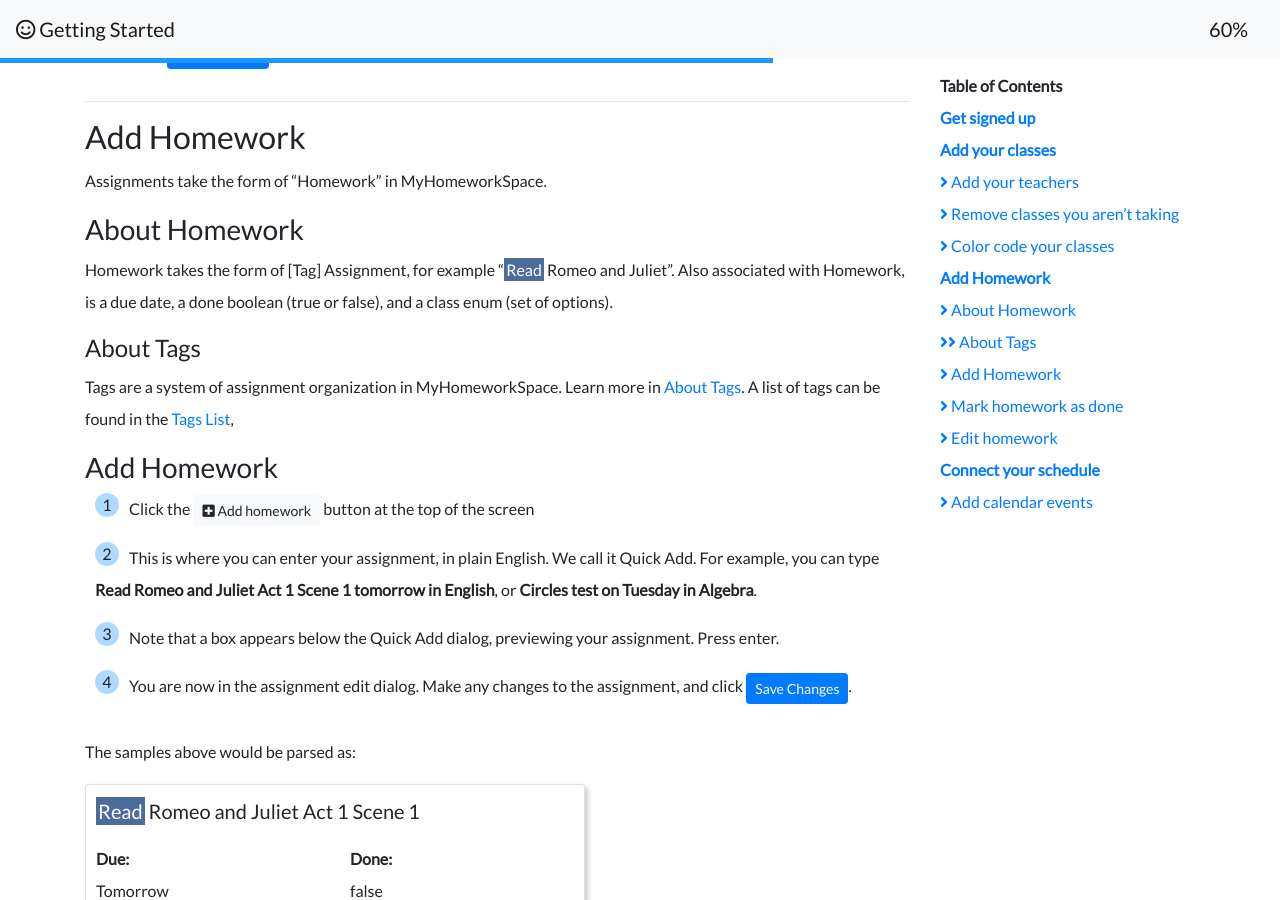
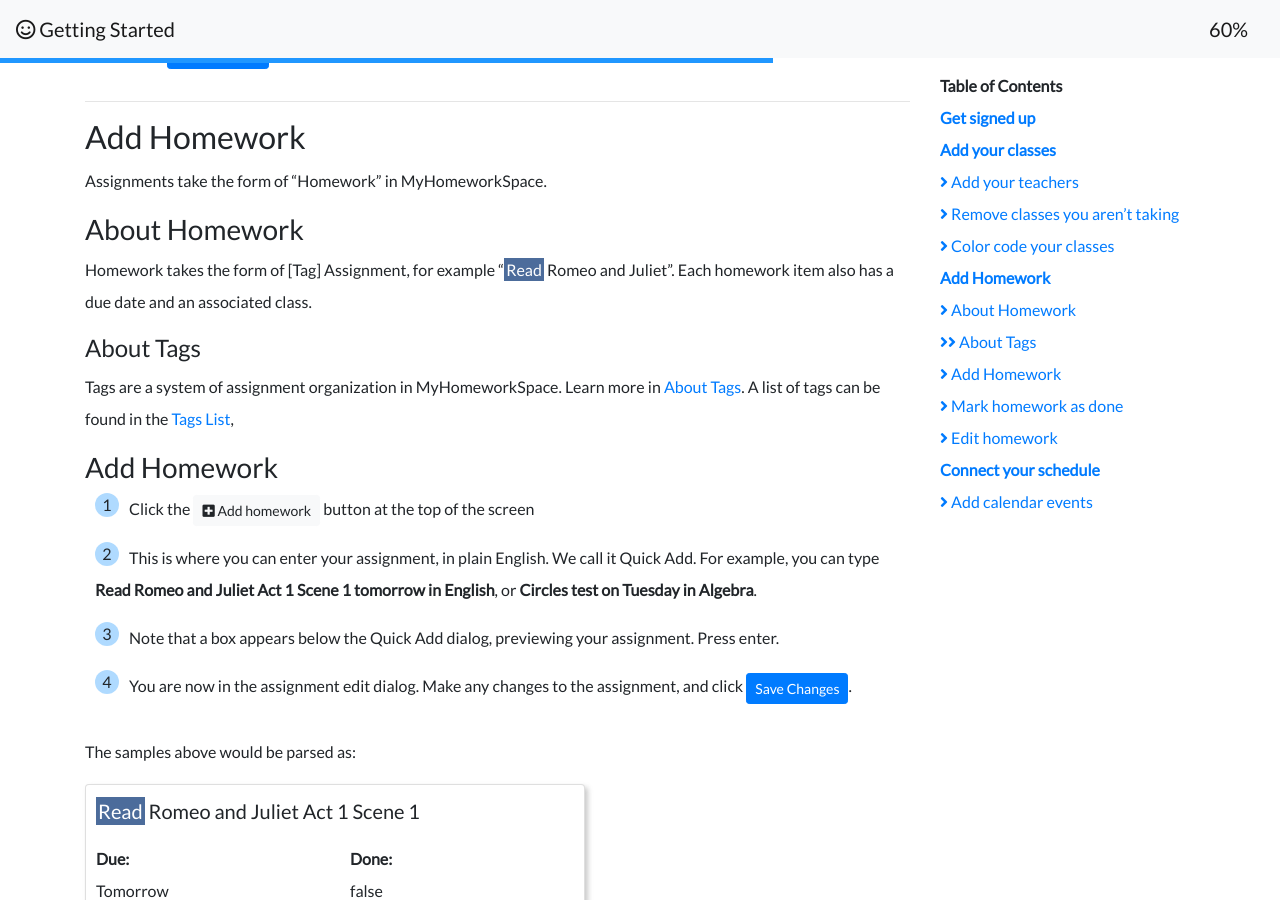
Before and after one commit to MyHomeworkSpace/support, a Jekyll site: the page built from docs/start.md, in a window 1280 px wide and 900 px high, scrolled down 2284 px. Built offline with Jekyll 4.4.1, drawn with Linux system fonts in a browser that asks for light colours; nearby versions of some CDN libraries.

Commit message:
'class enum'

```diff
--- a/docs/start.md
+++ b/docs/start.md
@@ -57,7 +57,7 @@ Colors for classes will appear in Planner View and Homework View.
 Assignments take the form of "Homework" in MyHomeworkSpace.
 
 ### About Homework
-Homework takes the form of [Tag] Assignment, for example "<span style="background-color: rgb(76, 108, 155); color: rgb(255, 255, 255);" class="tag">Read</span> Romeo and Juliet". Also associated with Homework, is a due date, a done boolean (true or false), and a class enum (set of options).
+Homework takes the form of [Tag] Assignment, for example "<span style="background-color: rgb(76, 108, 155); color: rgb(255, 255, 255);" class="tag">Read</span> Romeo and Juliet". Each homework item also has a due date and an associated class.
 
 #### About Tags
 Tags are a system of assignment organization in MyHomeworkSpace. Learn more in [About Tags](tags). A list of tags can be found in the [Tags List](tags-list),
```
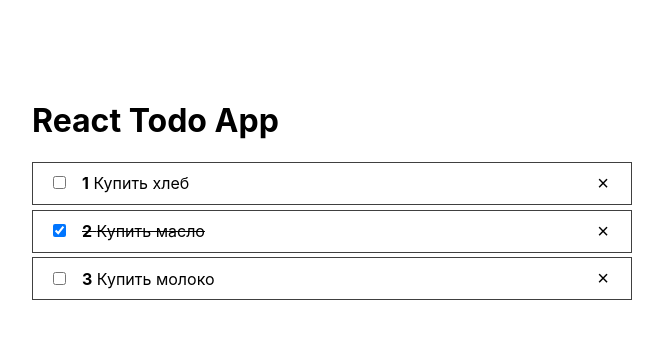
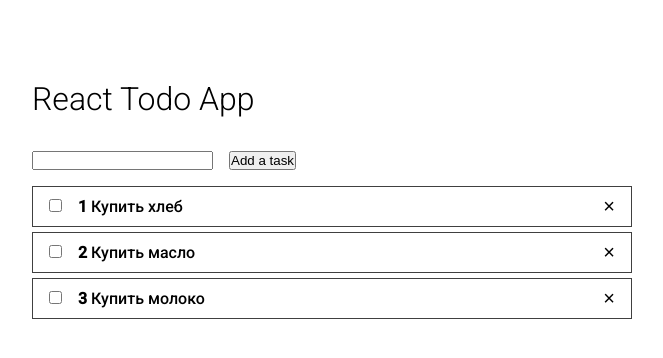
Before and after one commit to anysofronova/react-todo-app, a React (Create React App) app in the folder react-todo-app/: page / in a window 1280 px wide. Shown: the top 358 px of the page, without its empty margins (308-971 px from the left). Built offline with nearby package versions, Linux system fonts and the light colour scheme.

Commit message:
Added the ability to add a task

```diff
--- a/react-todo-app/src/App.jsx
+++ b/react-todo-app/src/App.jsx
@@ -1,11 +1,12 @@
 import React from "react";
 import Todolist from "./Todo/Todolist";
 import Context from "./context";
+import AddTodo from "./Todo/AddTodo";
 
 function App() {
   const [todos, setTodos] = React.useState([
     { id: 1, completed: false, title: "Купить хлеб" },
-    { id: 2, completed: true, title: "Купить масло" },
+    { id: 2, completed: false, title: "Купить масло" },
     { id: 3, completed: false, title: "Купить молоко" },
   ]);
 
@@ -24,11 +25,28 @@ function App() {
     setTodos(todos.filter((todo) => todo.id !== id));
   }
 
+  function addTodo(title) {
+    setTodos(
+      todos.concat([
+        {
+          title,
+          id: Date.now(),
+          completed: false,
+        },
+      ])
+    );
+  }
+
   return (
     <Context.Provider value={{ deleteItem }}>
       <div className="wrapper">
         <h1>React Todo App</h1>
-        <Todolist todos={todos} onToggle={toggleTodo} />
+        <AddTodo onCreate={addTodo} />
+        {todos.length ? (
+          <Todolist todos={todos} onToggle={toggleTodo} />
+        ) : (
+          <p className="finish">Good job!</p>
+        )}
       </div>
     </Context.Provider>
   );
--- /dev/null
+++ b/react-todo-app/src/Todo/AddTodo.jsx
@@ -0,0 +1,27 @@
+import React, { useState } from "react";
+import PropTypes from "prop-types";
+
+function AddTodo({ onCreate }) {
+  const [value, setValue] = useState("");
+
+  function submitHandler(e) {
+    e.preventDefault();
+    if (value.trim()) {
+      onCreate(value);
+      setValue("");
+    }
+  }
+
+  return (
+    <form className="wrapper__form" onSubmit={submitHandler}>
+      <input value={value} onChange={(e) => setValue(e.target.value)} />
+      <button>Add a task</button>
+    </form>
+  );
+}
+
+AddTodo.propTypes = {
+  onCreate: PropTypes.func.isRequired,
+};
+
+export default AddTodo;
--- a/react-todo-app/src/Todo/TodoItem.jsx
+++ b/react-todo-app/src/Todo/TodoItem.jsx
@@ -20,7 +20,9 @@ const TodoItem = ({ todo, idx, onChange }) => {
         &nbsp;
         {todo.title}
       </span>
-      <button onClick={() => deleteItem(todo.id)}>&times;</button>
+      <button className="close_button" onClick={() => deleteItem(todo.id)}>
+        &times;
+      </button>
     </li>
   );
 };
--- a/react-todo-app/src/index.css
+++ b/react-todo-app/src/index.css
@@ -1,3 +1,8 @@
+@import url("https://fonts.googleapis.com/css2?family=Roboto:wght@300;500&display=swap");
+* {
+  margin: 0;
+  padding: 0;
+}
 body {
   margin: 0;
   font-family: -apple-system, BlinkMacSystemFont, "Segoe UI", "Roboto", "Oxygen",
@@ -5,6 +10,7 @@ body {
     sans-serif;
   -webkit-font-smoothing: antialiased;
   -moz-osx-font-smoothing: grayscale;
+  font-family: "Roboto", sans-serif;
 }
 
 code {
@@ -16,6 +22,10 @@ code {
   padding-top: 5rem;
   margin: 0 auto;
   width: 600px;
+}
+
+.wrapper__form {
+  margin-bottom: 1rem;
 }
 
 ul {
@@ -37,7 +47,12 @@ input {
   margin-right: 1rem;
 }
 
-button {
+h1 {
+  font-weight: 300;
+  margin-bottom: 2rem;
+}
+
+.close_button {
   border: none;
   background-color: #fff;
   font-size: 20px;
@@ -46,3 +61,10 @@ button {
 .done {
   text-decoration: line-through;
 }
+
+.finish {
+  text-align: center;
+  font-size: 30px;
+  font-weight: 500;
+  margin-top: 5rem;
+}
```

==========

• [Task brief]: With the pictures left out, return all the material above exactly.

• [Output below]:
Before and after one commit to MyHomeworkSpace/support, a Jekyll site: the page built from docs/start.md, in a window 1280 px wide and 900 px high, scrolled down 2284 px. Built offline with Jekyll 4.4.1, drawn with Linux system fonts in a browser that asks for light colours; nearby versions of some CDN libraries.

Commit message:
'class enum'

```diff
--- a/docs/start.md
+++ b/docs/start.md
@@ -57,7 +57,7 @@ Colors for classes will appear in Planner View and Homework View.
 Assignments take the form of "Homework" in MyHomeworkSpace.
 
 ### About Homework
-Homework takes the form of [Tag] Assignment, for example "<span style="background-color: rgb(76, 108, 155); color: rgb(255, 255, 255);" class="tag">Read</span> Romeo and Juliet". Also associated with Homework, is a due date, a done boolean (true or false), and a class enum (set of options).
+Homework takes the form of [Tag] Assignment, for example "<span style="background-color: rgb(76, 108, 155); color: rgb(255, 255, 255);" class="tag">Read</span> Romeo and Juliet". Each homework item also has a due date and an associated class.
 
 #### About Tags
 Tags are a system of assignment organization in MyHomeworkSpace. Learn more in [About Tags](tags). A list of tags can be found in the [Tags List](tags-list),
```
Before and after one commit to anysofronova/react-todo-app, a React (Create React App) app in the folder react-todo-app/: page / in a window 1280 px wide. Shown: the top 358 px of the page, without its empty margins (308-971 px from the left). Built offline with nearby package versions, Linux system fonts and the light colour scheme.

Commit message:
Added the ability to add a task

```diff
--- a/react-todo-app/src/App.jsx
+++ b/react-todo-app/src/App.jsx
@@ -1,11 +1,12 @@
 import React from "react";
 import Todolist from "./Todo/Todolist";
 import Context from "./context";
+import AddTodo from "./Todo/AddTodo";
 
 function App() {
   const [todos, setTodos] = React.useState([
     { id: 1, completed: false, title: "Купить хлеб" },
-    { id: 2, completed: true, title: "Купить масло" },
+    { id: 2, completed: false, title: "Купить масло" },
     { id: 3, completed: false, title: "Купить молоко" },
   ]);
 
@@ -24,11 +25,28 @@ function App() {
     setTodos(todos.filter((todo) => todo.id !== id));
   }
 
+  function addTodo(title) {
+    setTodos(
+      todos.concat([
+        {
+          title,
+          id: Date.now(),
+          completed: false,
+        },
+      ])
+    );
+  }
+
   return (
     <Context.Provider value={{ deleteItem }}>
       <div className="wrapper">
         <h1>React Todo App</h1>
-        <Todolist todos={todos} onToggle={toggleTodo} />
+        <AddTodo onCreate={addTodo} />
+        {todos.length ? (
+          <Todolist todos={todos} onToggle={toggleTodo} />
+        ) : (
+          <p className="finish">Good job!</p>
+        )}
       </div>
     </Context.Provider>
   );
--- /dev/null
+++ b/react-todo-app/src/Todo/AddTodo.jsx
@@ -0,0 +1,27 @@
+import React, { useState } from "react";
+import PropTypes from "prop-types";
+
+function AddTodo({ onCreate }) {
+  const [value, setValue] = useState("");
+
+  function submitHandler(e) {
+    e.preventDefault();
+    if (value.trim()) {
+      onCreate(value);
+      setValue("");
+    }
+  }
+
+  return (
+    <form className="wrapper__form" onSubmit={submitHandler}>
+      <input value={value} onChange={(e) => setValue(e.target.value)} />
+      <button>Add a task</button>
+    </form>
+  );
+}
+
+AddTodo.propTypes = {
+  onCreate: PropTypes.func.isRequired,
+};
+
+export default AddTodo;
--- a/react-todo-app/src/Todo/TodoItem.jsx
+++ b/react-todo-app/src/Todo/TodoItem.jsx
@@ -20,7 +20,9 @@ const TodoItem = ({ todo, idx, onChange }) => {
         &nbsp;
         {todo.title}
       </span>
-      <button onClick={() => deleteItem(todo.id)}>&times;</button>
+      <button className="close_button" onClick={() => deleteItem(todo.id)}>
+        &times;
+      </button>
     </li>
   );
 };
--- a/react-todo-app/src/index.css
+++ b/react-todo-app/src/index.css
@@ -1,3 +1,8 @@
+@import url("https://fonts.googleapis.com/css2?family=Roboto:wght@300;500&display=swap");
+* {
+  margin: 0;
+  padding: 0;
+}
 body {
   margin: 0;
   font-family: -apple-system, BlinkMacSystemFont, "Segoe UI", "Roboto", "Oxygen",
@@ -5,6 +10,7 @@ body {
     sans-serif;
   -webkit-font-smoothing: antialiased;
   -moz-osx-font-smoothing: grayscale;
+  font-family: "Roboto", sans-serif;
 }
 
 code {
@@ -16,6 +22,10 @@ code {
   padding-top: 5rem;
   margin: 0 auto;
   width: 600px;
+}
+
+.wrapper__form {
+  margin-bottom: 1rem;
 }
 
 ul {
@@ -37,7 +47,12 @@ input {
   margin-right: 1rem;
 }
 
-button {
+h1 {
+  font-weight: 300;
+  margin-bottom: 2rem;
+}
+
+.close_button {
   border: none;
   background-color: #fff;
   font-size: 20px;
@@ -46,3 +61,10 @@ button {
 .done {
   text-decoration: line-through;
 }
+
+.finish {
+  text-align: center;
+  font-size: 30px;
+  font-weight: 500;
+  margin-top: 5rem;
+}
```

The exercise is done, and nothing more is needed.